_Items from a dataset_
........
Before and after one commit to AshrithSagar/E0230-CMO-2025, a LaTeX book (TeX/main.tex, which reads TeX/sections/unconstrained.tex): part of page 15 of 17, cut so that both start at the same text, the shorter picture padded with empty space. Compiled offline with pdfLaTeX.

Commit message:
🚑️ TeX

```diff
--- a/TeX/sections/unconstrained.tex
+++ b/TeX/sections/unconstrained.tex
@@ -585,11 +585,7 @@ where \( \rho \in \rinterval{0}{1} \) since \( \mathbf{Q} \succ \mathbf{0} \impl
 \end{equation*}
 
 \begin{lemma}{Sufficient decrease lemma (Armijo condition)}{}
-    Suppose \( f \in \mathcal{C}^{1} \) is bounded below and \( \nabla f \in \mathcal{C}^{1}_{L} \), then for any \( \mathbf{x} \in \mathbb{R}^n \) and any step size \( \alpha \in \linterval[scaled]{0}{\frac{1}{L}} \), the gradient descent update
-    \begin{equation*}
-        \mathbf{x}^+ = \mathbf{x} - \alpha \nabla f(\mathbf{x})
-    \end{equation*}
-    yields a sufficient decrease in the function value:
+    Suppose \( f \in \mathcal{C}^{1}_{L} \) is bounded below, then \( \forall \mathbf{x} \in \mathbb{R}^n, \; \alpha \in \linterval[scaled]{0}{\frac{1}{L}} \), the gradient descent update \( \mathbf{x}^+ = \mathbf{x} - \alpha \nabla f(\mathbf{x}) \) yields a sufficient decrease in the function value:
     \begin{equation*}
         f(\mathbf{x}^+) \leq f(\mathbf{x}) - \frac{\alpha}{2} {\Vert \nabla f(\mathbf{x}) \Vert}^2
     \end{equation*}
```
........
_TO DO_
Would you set down all the lines above, exactly and in full?

_WORKED SOLUTION_
Before and after one commit to AshrithSagar/E0230-CMO-2025, a LaTeX book (TeX/main.tex, which reads TeX/sections/unconstrained.tex): part of page 15 of 17, cut so that both start at the same text, the shorter picture padded with empty space. Compiled offline with pdfLaTeX.

Commit message:
🚑️ TeX

```diff
--- a/TeX/sections/unconstrained.tex
+++ b/TeX/sections/unconstrained.tex
@@ -585,11 +585,7 @@ where \( \rho \in \rinterval{0}{1} \) since \( \mathbf{Q} \succ \mathbf{0} \impl
 \end{equation*}
 
 \begin{lemma}{Sufficient decrease lemma (Armijo condition)}{}
-    Suppose \( f \in \mathcal{C}^{1} \) is bounded below and \( \nabla f \in \mathcal{C}^{1}_{L} \), then for any \( \mathbf{x} \in \mathbb{R}^n \) and any step size \( \alpha \in \linterval[scaled]{0}{\frac{1}{L}} \), the gradient descent update
-    \begin{equation*}
-        \mathbf{x}^+ = \mathbf{x} - \alpha \nabla f(\mathbf{x})
-    \end{equation*}
-    yields a sufficient decrease in the function value:
+    Suppose \( f \in \mathcal{C}^{1}_{L} \) is bounded below, then \( \forall \mathbf{x} \in \mathbb{R}^n, \; \alpha \in \linterval[scaled]{0}{\frac{1}{L}} \), the gradient descent update \( \mathbf{x}^+ = \mathbf{x} - \alpha \nabla f(\mathbf{x}) \) yields a sufficient decrease in the function value:
     \begin{equation*}
         f(\mathbf{x}^+) \leq f(\mathbf{x}) - \frac{\alpha}{2} {\Vert \nabla f(\mathbf{x}) \Vert}^2
     \end{equation*}
```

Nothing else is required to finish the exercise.